(18.) In her careful studies of the paintings in the Grotte of Chauvet, the prehistorian
Valerie Feruglio traces an evolution of techniques as well as radical innovations, some of them clearly motivated by the structure of the material painted upon.
The great Australian archaeologist, Gordon Childe, summed it all up with simple elegance in his valedictory address when he retired from his London Chair in 1958: The prehistorian
, like any other historian, should aim not 'only to describe, but also to explain: historical description should be at the same time explanatory.
In Rites of the Gods (1981) British prehistorian
Aubrey Burl concluded, "At Newgrange ...
In 1987 a sensational "discovery" was made by a Sydney University team, led by Australia's most celebrated prehistorian
With regard to the published record on the Temuan, American medical anthropologist and prehistorian
Frederick Dunn has made a major contribution with his study of forest collecting (Chapter 6 "Forest Product Collecting and Trade in Modern Malaya" of his 1975 work Rain-forest Collectors and Traders: A Study of Resource Utilization in Modern and Ancient Malaya).(191) Shortly after the publication of Dunn's study came Patricia Gall's "Temuan Socio-economic Change: An Ecological Model" (1977)(192) and then, in 1979, Malaysian anthropologist Alberto Gomes's The Paya Lebar Temuans: A Demographic Study (1979)(193) (much of the latter incorporated into his already-mentioned Ecological Adaptation and Population Change: Semang Foragers and Temuan Horticulturalists in West Malaysia of 1982).
"In the stone age," said ruggedly handsome on-site prehistorian
(really!) Klint Janulis.
Quite soon the Estonian prehistorian
Harry Moora reached the conclusion that the cultural life in the Early Metal Ages was against all expectations a very active and developed one, and vividly benefitting from intercultural contacts.
, Margaret Ehrenberg, has argued convincingly against Gimbutas and her spiritual feminist followers.
For a prehistorian
these will be familiar themes, but will surely be confusing to other readers.
Three quarters of a century ago, the prehistorian

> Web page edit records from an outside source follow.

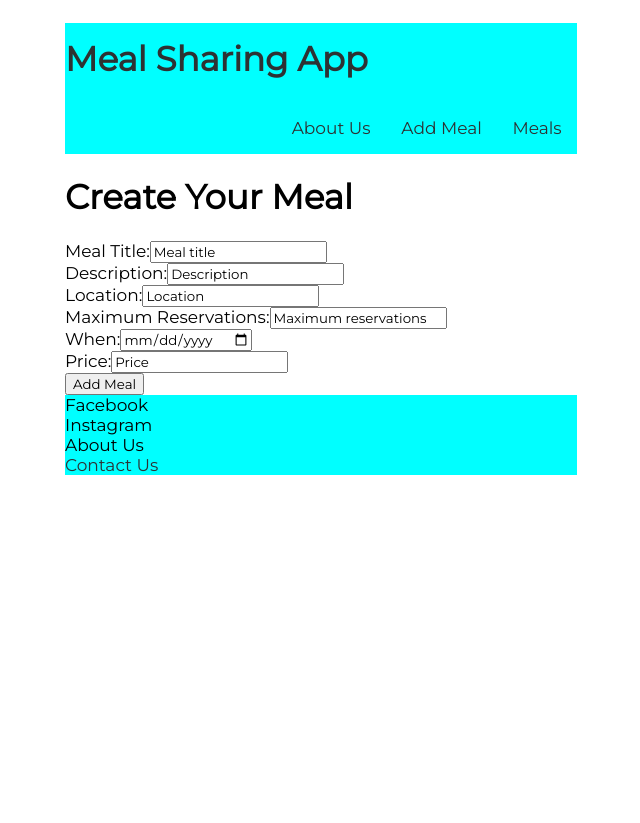
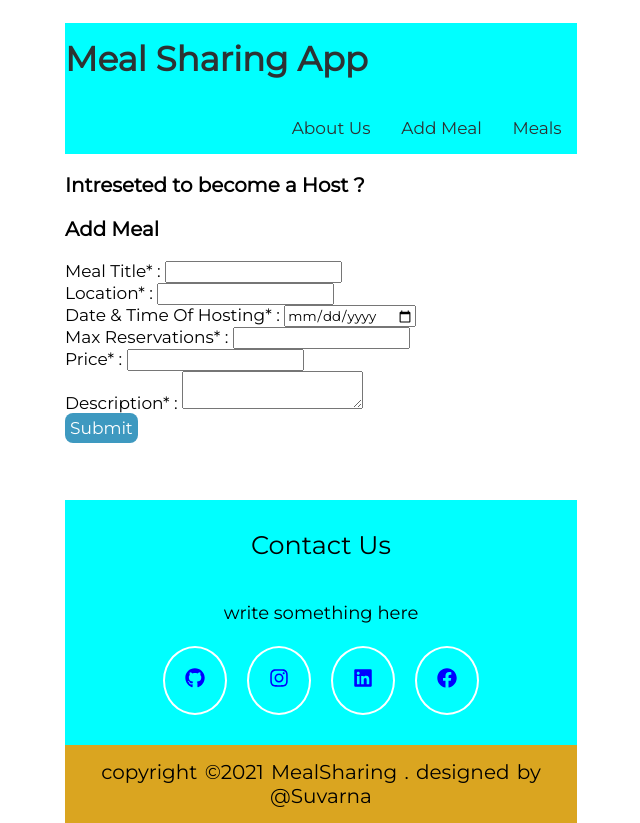
Before and after one commit to suvarna-ratna/meal-sharing, a React app: page /add-meal in a window 1280 px wide. Shown: the whole page, without its empty margins (319-959 px from the left). Built offline with nearby package versions, Linux system fonts and the light colour scheme; no server answers.

Commit message:
post reservation

```diff
--- a/package.json
+++ b/package.json
@@ -37,11 +37,14 @@
     "express-form-data": "^2.0.1",
     "html-webpack-plugin": "^4.3.0",
     "knex": "^0.21.1",
+    "moment": "^2.29.1",
     "multer": "^1.3.0",
     "mysql2": "^2.1.0",
     "path": "^0.12.7",
     "react": "^16.8.2",
     "react-dom": "^16.8.2",
+    "react-icons": "^4.3.1",
+    "react-moment": "^1.1.1",
     "react-router-dom": "^5.0.1",
     "sass": "^1.27.1",
     "sass-loader": "^10.0.4",
--- a/src/client/App.js
+++ b/src/client/App.js
@@ -8,7 +8,6 @@ import AddMeal from "./components/AddMeal/AddMeal";
 import Header from "./components/Header/Header";
 import Footer from "./components/Footer/Footer";
 import MealsDetails from "./components/MealsDetails/MealsDetails";
-import ContactUs from "./components/ContactUs/ContactUs";
 
 function App() {
   const [meals, setMeals] = React.useState([]);
@@ -53,9 +52,7 @@ function App() {
         <Route exact path="/about-us">
           <AboutUs />
         </Route>
-        <Route exact path="/contact-us">
-          <ContactUs />
-        </Route>
+
         <Route exact path="/test-component">
           <TestComponent />
         </Route>
--- a/src/client/components/AddMeal/AddMeal.js
+++ b/src/client/components/AddMeal/AddMeal.js
@@ -1,29 +1,135 @@
-import React from 'react';
+import React, { useState } from "react";
+import postData from "../postData";
+import Moment from 'moment';
+import "./AddMeal.css";
+const initialValues = {
+  title: "",
+  location: "",
+  description: "",
+  maxReservations: "",
+  when: "",
+  price: "",
+};
+const date = Moment(new Date()).format('YYYY-MM-DD');
+//adding Meal Component
+const AddMeal = () => {
+  const [inputValues, setInputValues] = useState(initialValues);
 
-const AddMeal = () => {
-    return (
-      <div className="addmeal">
-          <h1>Create Your Meal</h1>
-          <form>
-  <label for="title">Meal Title:</label>
-  <input type="text" id="title" name="title" value="Meal title"/><br/>
-  <label for="description">Description:</label>
-  <input type="text" id="description" name="description" value="Description"/><br/>
-  <label for="location">Location:</label>
-  <input type="text" id="location" name="location" value="Location"/><br/>
-  <label for="max_reservations">Maximum Reservations:</label>
-  <input type="text" id="max_reservations" name="max_reservations" value="Maximum reservations"/><br/>
-  <label for="when">When:</label>
-  <input type="date" id="when" name="when" value="when" min=""/><br/>
-  <label for="price">Price:</label>
-  <input type="text" id="price" name="price" value="Price"/><br/>
-  <input type="submit" value="Add Meal"/>
-</form>
-          </div>
-    );
-};
+  // Input OnChange function
+  const handleOnChange = (e) => {
+    const { name, value } = e.target;
+    setInputValues({ ...inputValues, [name]: value });
+  };
+  //on submit function
+  async function onSubmit(e) {
+    e.preventDefault();
+    const meal = {
+      title: inputValues.title,
+      description: inputValues.description,
+      location: inputValues.location,
+      when: inputValues.when,
+      max_reservations: inputValues.maxReservations,
+      price: inputValues.price,
+      created_date: date,
+    };
+
+    //posting a new meal
+    try {
+      await postData("/api/meals", meal);
+      const messagge = `Thank You, Your Meal : ${meal.title} Added`;
+      alert(messagge);
+    } catch {
+      alert("Your meal is not added...");
+      throw new Error("Your meal is not added...");
+    }
+    //making inputs empty
+    setInputValues(initialValues);
+  }
+
+  return (
+    <div>
+      <div>
+        <h3>Intreseted to become a Host ?</h3>
 
 
+      </div>
+      <h3>Add Meal</h3>
+      <form onSubmit={onSubmit}>
+        <div>
+          <label htmlFor="title">Meal Title* : </label>
+          <input
+            type="text"
+            id="title"
+            name="title"
+            value={inputValues.title}
+            required
+            onChange={handleOnChange}
+          ></input>
+        </div>
 
-
+        <div>
+          <label htmlFor="location">Location* : </label>
+          <input
+            type="text"
+            id="location"
+            name="location"
+            required
+            value={inputValues.location}
+            onChange={handleOnChange}
+          ></input>
+        </div>
+        <div>
+          <label htmlFor="when">Date & Time Of Hosting* : </label>
+          <input
+            type="date"
+            id="when"
+            name="when"
+            required
+            min={date}
+            value={inputValues.when}
+            onChange={handleOnChange}
+          ></input>
+        </div>
+        <div>
+          <label htmlFor="max_reservations">Max Reservations* : </label>
+          <input
+            type="number"
+            id="max_reservations"
+            min="0"
+            name="maxReservations"
+            required
+            value={inputValues.maxReservations}
+            onChange={handleOnChange}
+          ></input>
+        </div>
+        <div>
+          <label htmlFor="price">Price* : </label>
+          <input
+            type="number"
+            id="price"
+            name="price"
+            min="0"
+            step="5"
+            value={inputValues.price}
+            required
+            onChange={handleOnChange}
+          ></input>
+        </div>
+        <div>
+          <label htmlFor="description" className="meal_description">
+            Description* :{" "}
+          </label>
+          <textarea
+            id="description"
+            name="description"
+            value={inputValues.description}
+            required
+            onChange={handleOnChange}
+          ></textarea>
+        </div>
+        <button type="submit">Submit</button>
+      </form>
+    </div>
+  );
+};
 export default AddMeal;
--- a/src/client/components/ContactUs/ContactUs.js
+++ /dev/null
@@ -1,50 +0,0 @@
-import React, { useRef } from "react";
-
-
-const ContactUs = () => {
-  return (
-    <div className="container">
-      <h1>Contact us</h1>
-      <form className="form">
-        <div className="name">
-          <label for="firstName">First name</label>
-          <input
-            type="text"
-            name="firstName"
-            className="firstName"
-            tabIndex="1"
-          />
-          <label for="lastName">Last name</label>
-          <input
-            type="text"
-            name="lastName"
-            className="lastName"
-            tabIndex="2"
-          />
-          <label for="email">Email</label>
-          <input
-            type="email"
-            name="email"
-            id="email"
-            className="email"
-            placeholder="example@corp.com"
-            tabIndex="3"
-          />
-          <label for="message">Message</label>
-
-          <textarea
-            placeholder="Start typing..."
-            className="message"
-            name="message"
-          />
-          <button type="submit" className="send">
-            Send
-          </button>
-
-        </div>
-      </form>
-    </div>
-  );
-};
-
-export default ContactUs;
--- a/src/client/components/Footer/Footer.css
+++ b/src/client/components/Footer/Footer.css
@@ -1,7 +1,52 @@
 .footer {
   background-color: aqua;
+  position: sticky;
+  top: 100%;
+  color: black;
 }
-.footer ul {
+
+.footer-content {
   display: flex;
+  justify-content: center;
+  align-items: center;
   flex-direction: column;
+  text-align: center;
 }
+.footer-content h2 {
+  font-size: 1.9 rem;
+  font-weight: 400;
+  text-transform: capitalize;
+  line-height: 3rem;
+}
+.footer-content p {
+  max-width: 500px;
+  margin: 10px auto;
+  line-height: 25px;
+  font-size: 18px;
+}
+
+
+.media li{
+  list-style-type: none;
+  margin: 10px 10px;
+  display: inline-block;
+  font-size: 20px;
+  padding: 20px 20px;
+  color: blue;
+  border: 2px solid #fff;
+  border-radius: 50%;
+  transition: .5s;
+
+
+
+}
+
+.footer-bottom {
+  text-align: center;
+}
+.footer-bottom p {
+  font-size: 20px;
+  word-spacing: 2px;
+  background-color:goldenrod;
+  padding: 15px;
+}
--- a/src/client/components/Footer/Footer.js
+++ b/src/client/components/Footer/Footer.js
@@ -1,18 +1,32 @@
 import React from "react";
 import "./Footer.css";
 import { Link } from "react-router-dom";
+import { FaGithub, FaInstagram, FaLinkedin, FaFacebook } from "react-icons/fa";
 
 const Footer = () => {
   return (
     <div className="footer">
-      <ul>
-        <li>Facebook</li>
-        <li>Instagram</li>
-        <li>About Us</li>
-        <li>
-        <Link to="/contact-us">Contact Us</Link>
-        </li>
-      </ul>
+      <div className="footer-content">
+        <h2>Contact Us</h2>
+        <p>write something here</p>
+        <ul className="media">
+          <li>
+            <FaGithub />
+          </li>
+          <li>
+            <FaInstagram />
+          </li>
+          <li>
+            <FaLinkedin />
+          </li>
+          <li>
+            <FaFacebook />
+          </li>
+        </ul>
+      </div>
+      <div className="footer-bottom">
+        <p>copyright &copy;2021 MealSharing . designed by @Suvarna</p>
+      </div>
     </div>
   );
 };
--- a/src/client/components/Meals/Meals.js
+++ b/src/client/components/Meals/Meals.js
@@ -3,6 +3,7 @@ import { Link } from 'react-router-dom';
 import "./Meals.css";
 
 const Meals = (props) => {
+    const picsArray=[]
     return (
         <div className="meals">
             <h1>Meals</h1>
@@ -13,6 +14,7 @@ const Meals = (props) => {
               <p>Description: {meal.description}</p>
               <p>price: {meal.price}</p>
               <Link to={`/meals/${meal.id}`}><button>Details</button></Link>
+
           </li>
       ) }
      </ul>
--- a/src/client/components/MealsDetails/MealsDetails.js
+++ b/src/client/components/MealsDetails/MealsDetails.js
@@ -1,10 +1,53 @@
-import React from "react";
+import React, { useState } from "react";
 import { useParams } from "react-router-dom";
+import postData from "../postData";
 import "./MealsDetails.css";
+import Moment from 'moment';
+
+const initialValues = {
+  fullName: "",
+  phoneNumber: "",
+  email: "",
+  noOfReservations: "",
+};
+const date = Moment(new Date()).format('YYYY-MM-DD');
 
 const MealsDetails = (props) => {
   const { id } = useParams();
   const meal = props.meals.filter((m) => m.id == Number(id))[0];
+  const [show, setShow] = useState(false);
+  const [inputValues, setInputValues] = useState(initialValues);
+
+  // Input OnChange function
+  const handleOnChange = (e) => {
+    const { name, value } = e.target;
+    setInputValues({ ...inputValues, [name]: value });
+  };
+  //on submit function
+  async function onSubmit(e) {
+    e.preventDefault();
+    const reservation = {
+      contact_name: inputValues.fullName,
+      contact_email: inputValues.email,
+      contact_phonenumber: inputValues.phoneNumber,
+      number_of_guests: inputValues.noOfReservations,
+      created_date: date,
+      meal_id: meal.id,
+    };
+
+    //booking reservation
+    try {
+      await postData("/api/reservations", reservation);
+      const messagge = `Thank You, Your Reservation Booked`;
+      alert(messagge);
+    } catch {
+      alert("Your reservation is not booked...");
+      throw new Error("Your reservation is not booked...");
+    }
+    //making inputs empty
+    setInputValues(initialValues);
+    setShow(false);
+  }
   return (
     <div className="mealDetails">
       <h1>Meal-Details</h1>
@@ -16,17 +59,33 @@ const MealsDetails = (props) => {
       <p>when: <span>{meal.when.slice(0,10)}</span></p>
       <p>Maximum Reservations: <span>{meal.max_reservations}</span></p>
       </>}
-      <form>
-  <label for="name">Full Name:</label>
-  <input type="text" id="name" name="name" value="Full Name"/><br/>
-  <label for="Email">Email:</label>
-  <input type="email" id="email" name="email" value="Email@email.com"/><br/>
-  <label for="PhoneNumber">Phone Number</label>
-  <input type="Number" id="PhoneNumber" name="PhoneNumber" value="12345678"/><br/>
-  <label for="No_reservations">No. of Reservations:</label>
-  <input type="Number" id="No_reservations" name="No_reservations" value="1"/><br/>
-  <input type="submit" value="Add Reservation"/>
-</form>
+      <button onClick={()=>setShow(true)}>RESERVE</button>
+      <div>
+      {show && <form onSubmit={onSubmit}>
+      <div>
+  <label htmlFor="fullname">Full Name:</label>
+  <input type="text" id="fullname" name="fullName" value={inputValues.fullName}
+            required
+            onChange={handleOnChange}/><br/><hr/></div>
+            <div>
+  <label htmlFor="email">Email:</label>
+  <input type="email" id="email" name="email" value={inputValues.email}
+            required
+            onChange={handleOnChange}/><br/><hr/></div>
+            <div>
+  <label htmlFor="phone">Phone Number</label>
+  <input type="number" id="phone" name="phoneNumber" value={inputValues.phoneNumber}
+            required
+            onChange={handleOnChange}/><br/><hr/></div>
+            <div>
+  <label htmlFor="No_reservations">No. of Reservations:</label>
+  <input type="number" id="No_reservations" name="noOfReservations" value={inputValues.noOfReservations}
+            required
+            onChange={handleOnChange}/><br/><hr/></div>
+
+  <button type="submit">Add Reservation</button>
+</form>}
+</div>
     </div>
   );
 };
--- /dev/null
+++ b/src/client/components/postData.js
@@ -0,0 +1,18 @@
+function postData(url = '', data = {}) {
+
+    return fetch(url, {
+        method: 'POST',
+        mode: 'cors',
+        cache: 'no-cache',
+        credentials: 'same-origin',
+        headers: {
+            'Content-Type': 'application/json'
+        },
+        redirect: 'follow',
+        referrerPolicy: 'no-referrer',
+        body: JSON.stringify(data)
+    });
+
+
+}
+export default postData;
```
Also changed, not shown: src/client/components/ContactUs/ContactUs.css (deleted).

Vere Gordon Childe (1892-1957), a genius at popularizing archaeology, wrote of a 'Neolithic Revolution' in southwestern Asia, which saw people domesticate crops and animals and settle down in permanent villages, a development that he claimed to have taken place in southwestern Asia around 4,000 BC.